BERLIN — When wheelchair-bound Raul Krauthausen was 15 years old, he informed his mother that he was not going to college. “Well, you can’t become a construction worker,” she replied.
“Three days later it was clear to me that I was going to college,” he said.
Another 15 years on, his non-profit organization Sozialhelden (“social heroes”) was tapped by Google for the group's crowd-sourced project Wheelmap.org to be featured in a German TV spot for Chrome.
“That's when I realized things had gotten bigger than I could have ever imagined,” Krauthausen recalled.
Wheelmap.org was the first web-based social project from Sozialhelden and now lists wheelchair accessibility for more than 200,000 public locations worldwide with some 200 new entries everyday. Krauthausen gave a talk on the project at TEDxBerlin in late 2010, and Sozialhelden has won multiple national awards for its numerous other offline projects.
"In the case of Wheelmap, we wanted those affected to tell us where they want to go and what they want to do, rather than the other way around," Krauthausen said.
In the seven years since he and his cousin Jan founded Sozialhelden, local projects such as Pfandtastisch Helfen — a system for grocery shoppers to easily donate their bottle deposits to charitable causes — have proven widely successful, generating as much as 100,000 EUR in a year.
But in a country where B-corporations do not yet exist, students with disabilities are educated mostly in special schools, and few public buildings are wheelchair accessible, Raul Krauthausen's work is an uphill battle.
“In terms of accessibility, everyone is jealous of the U.S.,” he said, noting legislation such as the Americans with Disabilities Act of 1990, which mandates wheelchair accessibility among other things for all public establishments in the U.S..
In Germany, it’s common for people in wheelchairs to be denied access to places like the TV tower or a movie theatre because the only available wheelchair spot is occupied, he explained. Fire code or historical preservation laws are often cited as reasons buildings cannot be altered to accommodate those on wheels, including anyone using strollers or walkers.
It's no secret that Germany is one of the least integrated countries in the E.U. with respect to people with disabilities - despite new E.U. laws to the contrary. But many say they anticipate decades of inaction before a general attitude of complacency on the issue can be overturned.
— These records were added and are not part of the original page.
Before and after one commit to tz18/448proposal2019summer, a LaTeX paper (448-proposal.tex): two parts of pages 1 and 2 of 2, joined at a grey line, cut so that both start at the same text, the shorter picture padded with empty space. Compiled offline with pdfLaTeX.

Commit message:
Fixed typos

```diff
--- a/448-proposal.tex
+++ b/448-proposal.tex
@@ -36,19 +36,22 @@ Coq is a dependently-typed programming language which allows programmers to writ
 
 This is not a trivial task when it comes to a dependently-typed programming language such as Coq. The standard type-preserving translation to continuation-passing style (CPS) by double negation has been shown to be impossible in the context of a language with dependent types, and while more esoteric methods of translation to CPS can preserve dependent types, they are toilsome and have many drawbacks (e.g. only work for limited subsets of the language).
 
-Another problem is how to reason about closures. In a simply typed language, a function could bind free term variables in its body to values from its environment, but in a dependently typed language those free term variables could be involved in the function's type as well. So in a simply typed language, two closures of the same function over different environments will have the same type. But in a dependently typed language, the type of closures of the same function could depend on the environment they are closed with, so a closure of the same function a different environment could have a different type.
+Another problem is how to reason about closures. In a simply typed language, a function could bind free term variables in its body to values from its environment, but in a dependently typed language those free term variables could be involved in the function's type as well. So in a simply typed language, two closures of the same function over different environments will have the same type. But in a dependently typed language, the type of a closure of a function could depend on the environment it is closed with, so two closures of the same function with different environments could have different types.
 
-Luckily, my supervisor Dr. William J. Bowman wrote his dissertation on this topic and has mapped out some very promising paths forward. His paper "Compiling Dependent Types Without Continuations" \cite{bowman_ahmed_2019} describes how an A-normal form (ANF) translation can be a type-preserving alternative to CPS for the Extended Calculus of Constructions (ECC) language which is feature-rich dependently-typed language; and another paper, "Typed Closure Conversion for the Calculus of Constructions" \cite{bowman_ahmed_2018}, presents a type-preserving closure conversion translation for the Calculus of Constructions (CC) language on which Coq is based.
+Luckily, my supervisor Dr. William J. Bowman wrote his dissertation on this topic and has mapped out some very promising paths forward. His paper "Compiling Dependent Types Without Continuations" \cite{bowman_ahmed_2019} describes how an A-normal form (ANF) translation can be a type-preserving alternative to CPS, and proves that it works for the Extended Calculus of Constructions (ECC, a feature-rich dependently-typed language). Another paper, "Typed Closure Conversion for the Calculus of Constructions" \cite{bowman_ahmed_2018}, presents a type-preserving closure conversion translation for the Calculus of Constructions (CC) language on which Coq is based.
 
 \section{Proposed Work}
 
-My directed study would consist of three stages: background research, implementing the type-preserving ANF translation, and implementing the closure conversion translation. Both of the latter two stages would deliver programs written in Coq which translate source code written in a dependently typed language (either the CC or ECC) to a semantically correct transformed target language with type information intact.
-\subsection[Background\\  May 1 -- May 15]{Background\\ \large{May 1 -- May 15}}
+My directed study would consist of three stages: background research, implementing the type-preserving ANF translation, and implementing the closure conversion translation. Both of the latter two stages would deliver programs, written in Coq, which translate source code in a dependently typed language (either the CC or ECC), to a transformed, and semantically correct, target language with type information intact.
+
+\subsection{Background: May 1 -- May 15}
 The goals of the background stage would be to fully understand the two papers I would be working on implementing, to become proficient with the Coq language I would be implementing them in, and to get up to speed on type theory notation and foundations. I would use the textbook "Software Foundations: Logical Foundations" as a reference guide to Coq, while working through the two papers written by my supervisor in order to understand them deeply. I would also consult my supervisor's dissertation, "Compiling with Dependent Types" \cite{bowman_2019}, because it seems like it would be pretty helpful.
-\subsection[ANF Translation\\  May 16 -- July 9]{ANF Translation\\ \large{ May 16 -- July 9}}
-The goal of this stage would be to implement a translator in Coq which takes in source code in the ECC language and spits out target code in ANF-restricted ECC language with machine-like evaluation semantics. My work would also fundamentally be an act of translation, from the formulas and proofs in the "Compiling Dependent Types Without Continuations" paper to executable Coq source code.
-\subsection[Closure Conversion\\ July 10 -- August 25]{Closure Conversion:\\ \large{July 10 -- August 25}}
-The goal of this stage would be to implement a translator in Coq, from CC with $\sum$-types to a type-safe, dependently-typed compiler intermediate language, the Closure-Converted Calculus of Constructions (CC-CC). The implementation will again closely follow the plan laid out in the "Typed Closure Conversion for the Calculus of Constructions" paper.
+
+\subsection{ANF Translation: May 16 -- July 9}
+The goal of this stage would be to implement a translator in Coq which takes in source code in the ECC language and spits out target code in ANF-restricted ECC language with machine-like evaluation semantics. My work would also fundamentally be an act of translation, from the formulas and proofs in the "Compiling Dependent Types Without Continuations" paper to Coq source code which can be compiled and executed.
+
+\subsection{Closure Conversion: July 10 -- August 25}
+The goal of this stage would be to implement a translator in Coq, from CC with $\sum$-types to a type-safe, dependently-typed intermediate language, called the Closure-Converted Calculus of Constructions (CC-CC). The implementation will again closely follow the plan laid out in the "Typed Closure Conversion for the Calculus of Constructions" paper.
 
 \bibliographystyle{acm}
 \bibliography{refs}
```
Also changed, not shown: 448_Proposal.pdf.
“It’s not meant in a mean way,” Krauthausen said. “The subject is just so underdeveloped here, that many people think they can't do anything about it."
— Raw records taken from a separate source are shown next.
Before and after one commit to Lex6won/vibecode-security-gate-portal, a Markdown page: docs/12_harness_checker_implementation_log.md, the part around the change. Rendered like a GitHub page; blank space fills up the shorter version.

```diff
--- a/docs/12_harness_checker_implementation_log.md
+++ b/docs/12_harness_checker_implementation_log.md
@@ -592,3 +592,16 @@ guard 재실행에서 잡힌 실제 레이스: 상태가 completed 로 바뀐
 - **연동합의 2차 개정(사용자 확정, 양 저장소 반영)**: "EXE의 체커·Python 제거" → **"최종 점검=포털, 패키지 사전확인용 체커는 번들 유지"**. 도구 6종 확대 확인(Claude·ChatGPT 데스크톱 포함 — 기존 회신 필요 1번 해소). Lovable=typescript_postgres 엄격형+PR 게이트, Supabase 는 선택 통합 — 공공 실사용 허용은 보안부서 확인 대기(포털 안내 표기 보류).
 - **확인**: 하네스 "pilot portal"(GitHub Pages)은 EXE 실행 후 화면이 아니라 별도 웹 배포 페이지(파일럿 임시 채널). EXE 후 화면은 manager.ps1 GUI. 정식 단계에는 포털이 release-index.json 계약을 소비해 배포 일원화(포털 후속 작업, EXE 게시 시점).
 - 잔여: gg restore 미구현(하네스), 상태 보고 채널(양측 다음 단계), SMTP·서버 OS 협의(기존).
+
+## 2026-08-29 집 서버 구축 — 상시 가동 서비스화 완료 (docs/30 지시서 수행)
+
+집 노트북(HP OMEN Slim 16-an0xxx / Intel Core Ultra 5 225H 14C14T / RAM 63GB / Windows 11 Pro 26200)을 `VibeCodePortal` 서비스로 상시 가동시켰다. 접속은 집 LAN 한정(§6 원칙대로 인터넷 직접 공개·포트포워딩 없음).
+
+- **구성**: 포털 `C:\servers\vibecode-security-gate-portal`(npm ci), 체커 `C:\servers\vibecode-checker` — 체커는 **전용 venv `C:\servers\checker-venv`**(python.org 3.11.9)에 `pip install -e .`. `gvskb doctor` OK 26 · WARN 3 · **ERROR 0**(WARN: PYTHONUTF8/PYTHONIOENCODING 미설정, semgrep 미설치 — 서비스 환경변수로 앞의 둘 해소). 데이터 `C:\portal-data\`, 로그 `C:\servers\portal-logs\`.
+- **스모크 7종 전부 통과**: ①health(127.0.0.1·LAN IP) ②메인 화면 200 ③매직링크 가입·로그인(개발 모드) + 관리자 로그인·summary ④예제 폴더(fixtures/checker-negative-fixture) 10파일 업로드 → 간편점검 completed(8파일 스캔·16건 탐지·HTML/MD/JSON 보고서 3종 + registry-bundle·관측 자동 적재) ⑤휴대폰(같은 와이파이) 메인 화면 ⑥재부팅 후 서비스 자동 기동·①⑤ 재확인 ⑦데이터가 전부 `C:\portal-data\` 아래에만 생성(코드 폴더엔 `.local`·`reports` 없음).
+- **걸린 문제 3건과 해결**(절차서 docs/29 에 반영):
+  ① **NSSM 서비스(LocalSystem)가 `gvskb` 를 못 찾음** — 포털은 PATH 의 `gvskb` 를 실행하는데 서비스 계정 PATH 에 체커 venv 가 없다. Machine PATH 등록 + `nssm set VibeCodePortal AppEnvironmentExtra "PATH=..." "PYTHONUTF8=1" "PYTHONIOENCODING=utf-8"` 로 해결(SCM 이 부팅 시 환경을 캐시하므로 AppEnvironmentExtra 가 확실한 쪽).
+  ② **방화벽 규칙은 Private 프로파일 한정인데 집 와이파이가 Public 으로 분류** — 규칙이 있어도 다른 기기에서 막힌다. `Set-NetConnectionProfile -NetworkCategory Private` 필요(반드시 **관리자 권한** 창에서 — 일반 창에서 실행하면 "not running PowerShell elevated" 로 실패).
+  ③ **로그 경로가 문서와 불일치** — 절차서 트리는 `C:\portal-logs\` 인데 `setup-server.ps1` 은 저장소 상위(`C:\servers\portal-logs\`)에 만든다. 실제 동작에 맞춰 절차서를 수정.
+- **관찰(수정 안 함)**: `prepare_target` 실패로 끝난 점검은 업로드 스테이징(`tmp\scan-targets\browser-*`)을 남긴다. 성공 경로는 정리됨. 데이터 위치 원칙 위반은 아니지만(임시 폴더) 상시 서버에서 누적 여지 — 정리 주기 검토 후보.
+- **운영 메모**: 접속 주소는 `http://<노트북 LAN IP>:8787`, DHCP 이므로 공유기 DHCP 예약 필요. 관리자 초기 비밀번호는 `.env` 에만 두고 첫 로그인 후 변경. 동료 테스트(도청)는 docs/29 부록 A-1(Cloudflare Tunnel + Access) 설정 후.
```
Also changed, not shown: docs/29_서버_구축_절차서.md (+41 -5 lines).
Nonetheless, Sozialhelden makes it clear that it has no interest in lecturing anyone. Instead, Krauthausen says the focus is on developing innovative solutions to social problems with fun, energy and even irony in tow, in hopes of empowering people with their own minds.
“Therein lies the magic. That’s why I do this. Not because of money or success… but simply because you can learn an unbelievable amount," he said, noting that the byproducts of the journey are often the most critical:
"Much more important than the actual function of Wheelmap has been the conversation it helped to start among people without disabilities. When Google became the largest company to ever run an ad featuring a person with disabilities in Germany, that had a major, lasting impact."
He added that people often run from conversations surrounding disabilities because they can become so deficiency-orientated and negative - but that the world can be orchestrated anew in so many ways.
"My mother always said I wasn't going to get pity from her," Krauthausen said. "'You’re going to have to find a way,' she said. She wanted me to be independent at 18, and it just wasn't up for debate between us."
"So what do you do when it’s not an option to live with your parents forever? You really begin to ask yourself, what do I want to do?"
Photo: SOZIALHELDEN e.V.
This post was originally published on Smartplanet.com